▸ Exercise details: When the data below is printed, every line must match exactly and the images must be absent.

▸ Raw data:
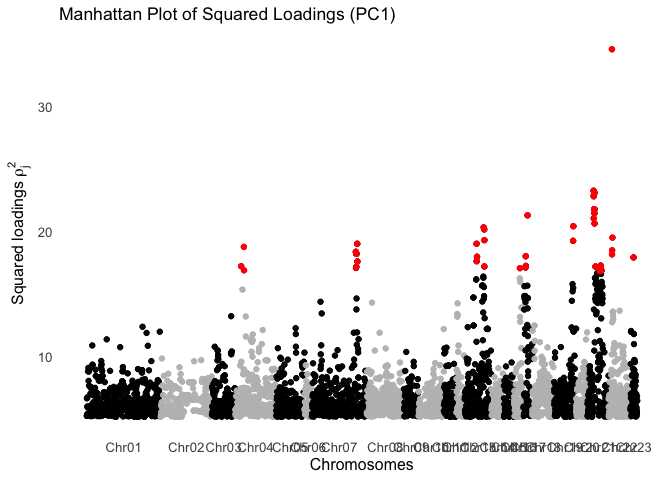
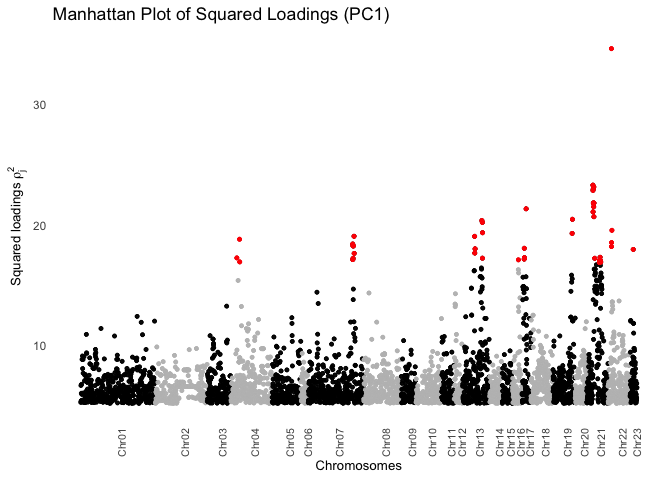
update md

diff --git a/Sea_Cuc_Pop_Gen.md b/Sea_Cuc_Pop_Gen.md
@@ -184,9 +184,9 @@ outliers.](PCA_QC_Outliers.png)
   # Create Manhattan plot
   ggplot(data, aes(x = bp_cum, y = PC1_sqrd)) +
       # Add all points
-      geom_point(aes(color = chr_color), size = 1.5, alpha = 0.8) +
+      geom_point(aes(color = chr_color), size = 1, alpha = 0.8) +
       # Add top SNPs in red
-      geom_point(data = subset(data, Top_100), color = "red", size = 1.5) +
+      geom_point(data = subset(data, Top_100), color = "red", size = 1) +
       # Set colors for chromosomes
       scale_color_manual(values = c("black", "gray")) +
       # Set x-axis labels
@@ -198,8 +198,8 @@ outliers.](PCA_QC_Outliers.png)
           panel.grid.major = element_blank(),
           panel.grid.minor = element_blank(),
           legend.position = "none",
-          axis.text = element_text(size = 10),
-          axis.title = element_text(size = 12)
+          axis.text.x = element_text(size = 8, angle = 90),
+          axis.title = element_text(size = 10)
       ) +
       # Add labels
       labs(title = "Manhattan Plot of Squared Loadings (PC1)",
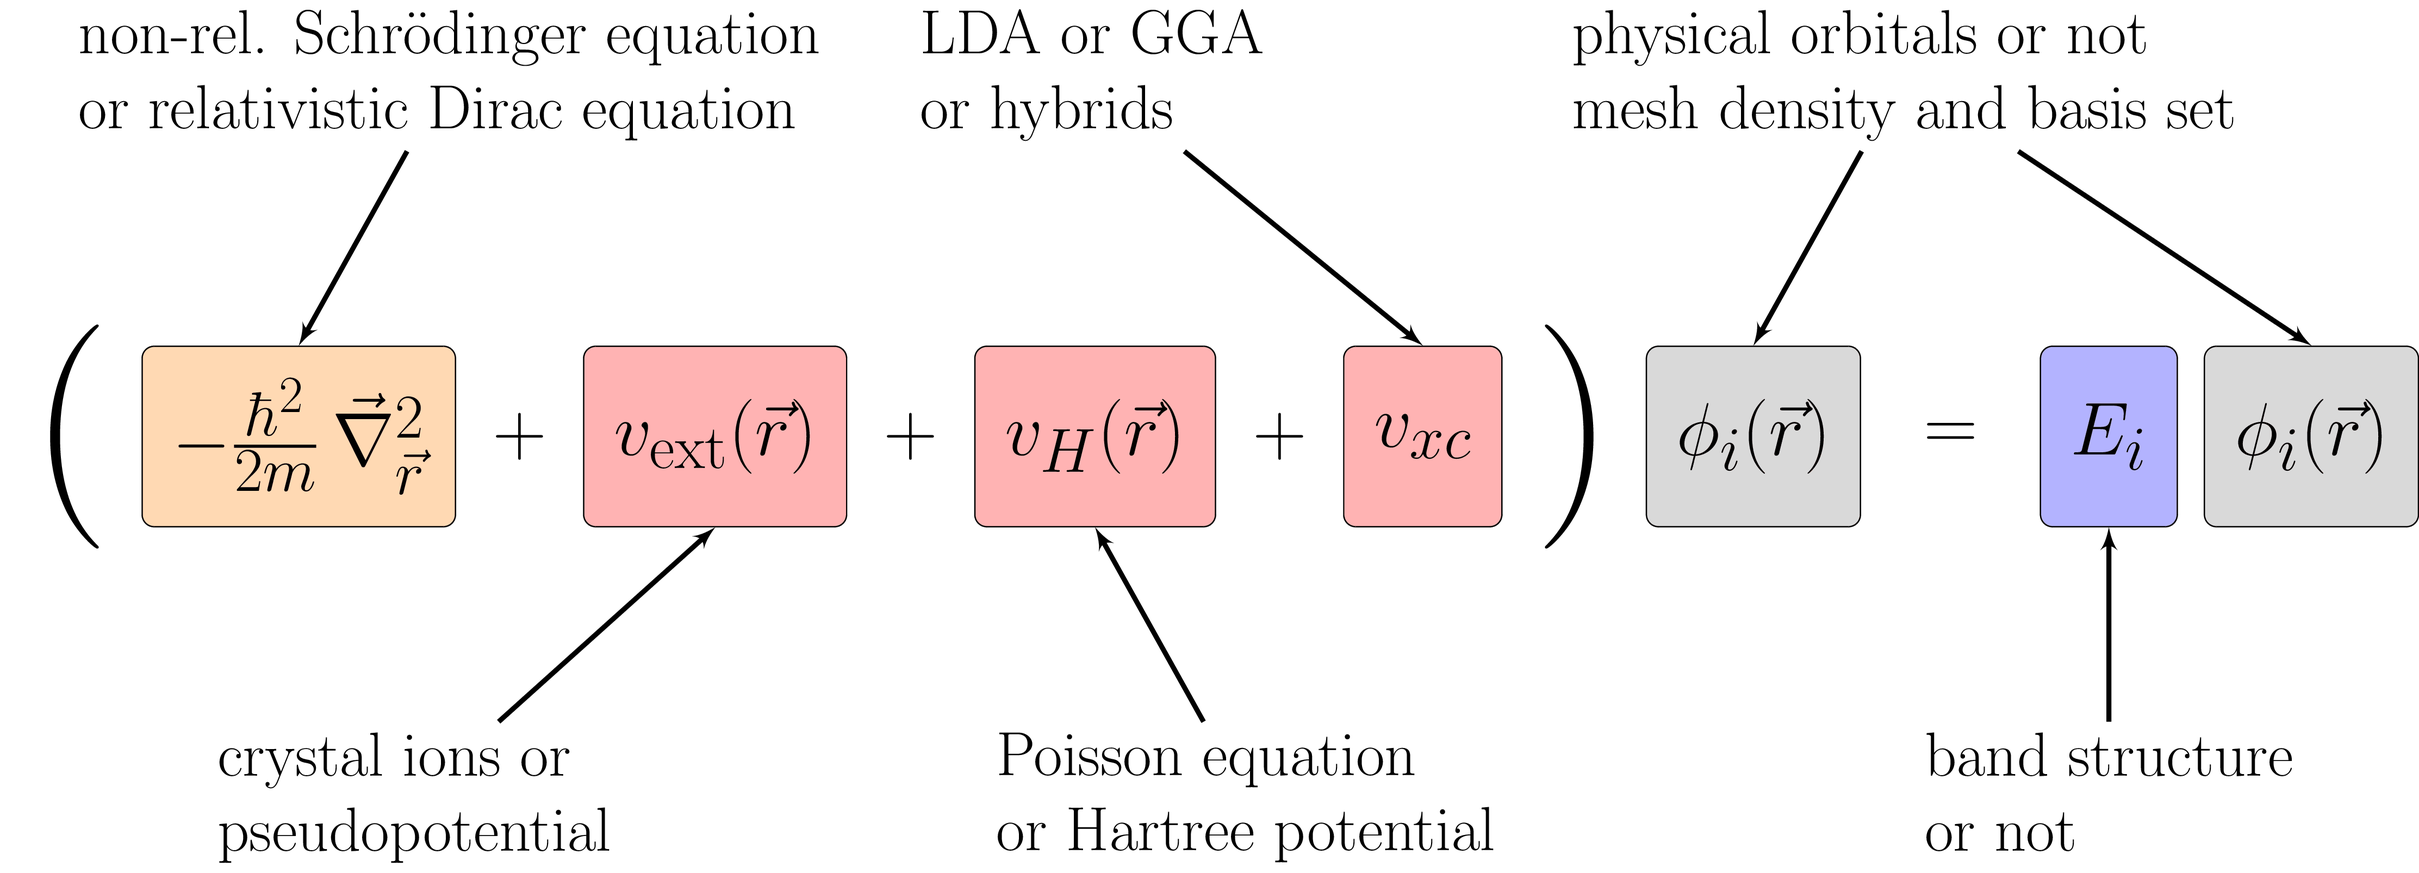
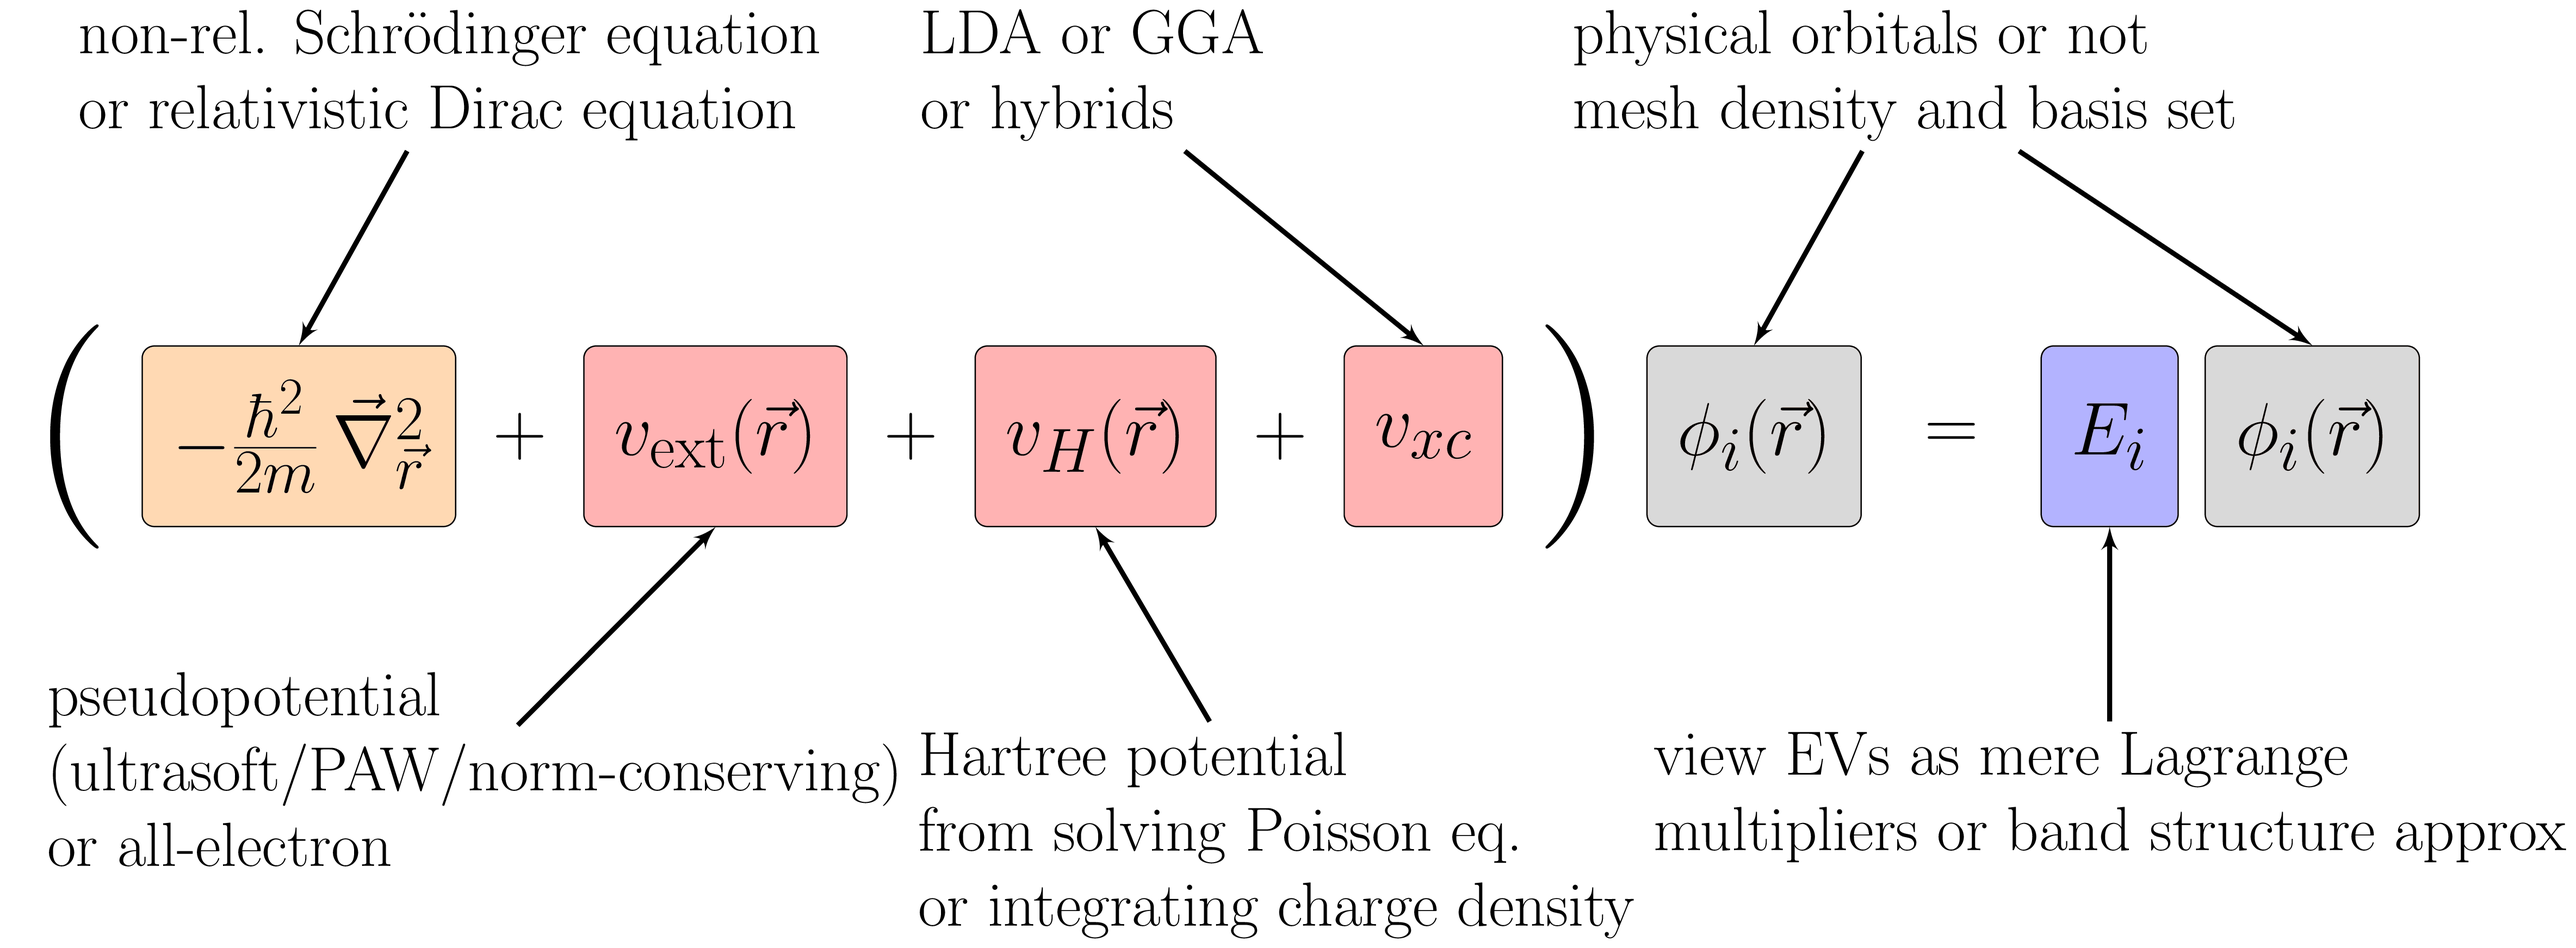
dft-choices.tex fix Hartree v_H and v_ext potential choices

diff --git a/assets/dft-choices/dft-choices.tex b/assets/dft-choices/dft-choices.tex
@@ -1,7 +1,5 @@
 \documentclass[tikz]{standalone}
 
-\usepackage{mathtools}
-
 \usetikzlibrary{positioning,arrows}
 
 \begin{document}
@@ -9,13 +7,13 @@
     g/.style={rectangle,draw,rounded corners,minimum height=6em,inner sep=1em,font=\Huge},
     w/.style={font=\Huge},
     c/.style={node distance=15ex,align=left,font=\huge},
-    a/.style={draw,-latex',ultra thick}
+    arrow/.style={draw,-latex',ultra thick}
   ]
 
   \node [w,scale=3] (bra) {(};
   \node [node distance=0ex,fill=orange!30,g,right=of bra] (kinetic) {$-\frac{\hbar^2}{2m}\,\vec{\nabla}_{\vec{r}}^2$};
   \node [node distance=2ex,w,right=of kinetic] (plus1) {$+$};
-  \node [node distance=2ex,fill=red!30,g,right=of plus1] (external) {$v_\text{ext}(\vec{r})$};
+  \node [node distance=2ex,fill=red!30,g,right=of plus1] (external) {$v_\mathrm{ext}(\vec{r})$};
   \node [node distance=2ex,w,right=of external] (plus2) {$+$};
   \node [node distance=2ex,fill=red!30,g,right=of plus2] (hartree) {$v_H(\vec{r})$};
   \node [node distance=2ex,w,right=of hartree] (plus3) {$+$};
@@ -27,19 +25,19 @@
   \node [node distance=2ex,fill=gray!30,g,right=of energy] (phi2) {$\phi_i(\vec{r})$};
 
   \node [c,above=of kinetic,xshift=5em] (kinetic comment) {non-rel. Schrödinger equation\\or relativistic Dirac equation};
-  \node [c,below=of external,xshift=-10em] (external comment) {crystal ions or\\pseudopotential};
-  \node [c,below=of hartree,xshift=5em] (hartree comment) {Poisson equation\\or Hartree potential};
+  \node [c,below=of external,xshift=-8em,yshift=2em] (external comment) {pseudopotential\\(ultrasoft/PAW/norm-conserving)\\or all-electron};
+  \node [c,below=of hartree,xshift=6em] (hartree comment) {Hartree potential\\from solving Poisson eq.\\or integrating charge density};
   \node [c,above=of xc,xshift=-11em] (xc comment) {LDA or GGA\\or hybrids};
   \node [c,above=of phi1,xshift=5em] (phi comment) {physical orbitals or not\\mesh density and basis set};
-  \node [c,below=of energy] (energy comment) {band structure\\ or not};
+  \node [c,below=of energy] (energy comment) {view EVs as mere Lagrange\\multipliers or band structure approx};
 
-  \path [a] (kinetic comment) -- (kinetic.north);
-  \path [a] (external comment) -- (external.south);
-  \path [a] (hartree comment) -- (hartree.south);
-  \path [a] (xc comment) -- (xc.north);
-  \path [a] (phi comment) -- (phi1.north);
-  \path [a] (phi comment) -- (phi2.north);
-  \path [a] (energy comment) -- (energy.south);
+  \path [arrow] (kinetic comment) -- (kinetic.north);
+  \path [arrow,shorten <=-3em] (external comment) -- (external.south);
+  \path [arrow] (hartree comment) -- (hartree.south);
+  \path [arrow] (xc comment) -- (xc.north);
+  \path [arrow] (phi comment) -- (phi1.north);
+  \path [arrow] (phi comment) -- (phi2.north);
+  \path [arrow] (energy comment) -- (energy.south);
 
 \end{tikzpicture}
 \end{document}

▸ Output of the task:
update md

diff --git a/Sea_Cuc_Pop_Gen.md b/Sea_Cuc_Pop_Gen.md
@@ -184,9 +184,9 @@ outliers.](PCA_QC_Outliers.png)
   # Create Manhattan plot
   ggplot(data, aes(x = bp_cum, y = PC1_sqrd)) +
       # Add all points
-      geom_point(aes(color = chr_color), size = 1.5, alpha = 0.8) +
+      geom_point(aes(color = chr_color), size = 1, alpha = 0.8) +
       # Add top SNPs in red
-      geom_point(data = subset(data, Top_100), color = "red", size = 1.5) +
+      geom_point(data = subset(data, Top_100), color = "red", size = 1) +
       # Set colors for chromosomes
       scale_color_manual(values = c("black", "gray")) +
       # Set x-axis labels
@@ -198,8 +198,8 @@ outliers.](PCA_QC_Outliers.png)
           panel.grid.major = element_blank(),
           panel.grid.minor = element_blank(),
           legend.position = "none",
-          axis.text = element_text(size = 10),
-          axis.title = element_text(size = 12)
+          axis.text.x = element_text(size = 8, angle = 90),
+          axis.title = element_text(size = 10)
       ) +
       # Add labels
       labs(title = "Manhattan Plot of Squared Loadings (PC1)",
dft-choices.tex fix Hartree v_H and v_ext potential choices

diff --git a/assets/dft-choices/dft-choices.tex b/assets/dft-choices/dft-choices.tex
@@ -1,7 +1,5 @@
 \documentclass[tikz]{standalone}
 
-\usepackage{mathtools}
-
 \usetikzlibrary{positioning,arrows}
 
 \begin{document}
@@ -9,13 +7,13 @@
     g/.style={rectangle,draw,rounded corners,minimum height=6em,inner sep=1em,font=\Huge},
     w/.style={font=\Huge},
     c/.style={node distance=15ex,align=left,font=\huge},
-    a/.style={draw,-latex',ultra thick}
+    arrow/.style={draw,-latex',ultra thick}
   ]
 
   \node [w,scale=3] (bra) {(};
   \node [node distance=0ex,fill=orange!30,g,right=of bra] (kinetic) {$-\frac{\hbar^2}{2m}\,\vec{\nabla}_{\vec{r}}^2$};
   \node [node distance=2ex,w,right=of kinetic] (plus1) {$+$};
-  \node [node distance=2ex,fill=red!30,g,right=of plus1] (external) {$v_\text{ext}(\vec{r})$};
+  \node [node distance=2ex,fill=red!30,g,right=of plus1] (external) {$v_\mathrm{ext}(\vec{r})$};
   \node [node distance=2ex,w,right=of external] (plus2) {$+$};
   \node [node distance=2ex,fill=red!30,g,right=of plus2] (hartree) {$v_H(\vec{r})$};
   \node [node distance=2ex,w,right=of hartree] (plus3) {$+$};
@@ -27,19 +25,19 @@
   \node [node distance=2ex,fill=gray!30,g,right=of energy] (phi2) {$\phi_i(\vec{r})$};
 
   \node [c,above=of kinetic,xshift=5em] (kinetic comment) {non-rel. Schrödinger equation\\or relativistic Dirac equation};
-  \node [c,below=of external,xshift=-10em] (external comment) {crystal ions or\\pseudopotential};
-  \node [c,below=of hartree,xshift=5em] (hartree comment) {Poisson equation\\or Hartree potential};
+  \node [c,below=of external,xshift=-8em,yshift=2em] (external comment) {pseudopotential\\(ultrasoft/PAW/norm-conserving)\\or all-electron};
+  \node [c,below=of hartree,xshift=6em] (hartree comment) {Hartree potential\\from solving Poisson eq.\\or integrating charge density};
   \node [c,above=of xc,xshift=-11em] (xc comment) {LDA or GGA\\or hybrids};
   \node [c,above=of phi1,xshift=5em] (phi comment) {physical orbitals or not\\mesh density and basis set};
-  \node [c,below=of energy] (energy comment) {band structure\\ or not};
+  \node [c,below=of energy] (energy comment) {view EVs as mere Lagrange\\multipliers or band structure approx};
 
-  \path [a] (kinetic comment) -- (kinetic.north);
-  \path [a] (external comment) -- (external.south);
-  \path [a] (hartree comment) -- (hartree.south);
-  \path [a] (xc comment) -- (xc.north);
-  \path [a] (phi comment) -- (phi1.north);
-  \path [a] (phi comment) -- (phi2.north);
-  \path [a] (energy comment) -- (energy.south);
+  \path [arrow] (kinetic comment) -- (kinetic.north);
+  \path [arrow,shorten <=-3em] (external comment) -- (external.south);
+  \path [arrow] (hartree comment) -- (hartree.south);
+  \path [arrow] (xc comment) -- (xc.north);
+  \path [arrow] (phi comment) -- (phi1.north);
+  \path [arrow] (phi comment) -- (phi2.north);
+  \path [arrow] (energy comment) -- (energy.south);
 
 \end{tikzpicture}
 \end{document}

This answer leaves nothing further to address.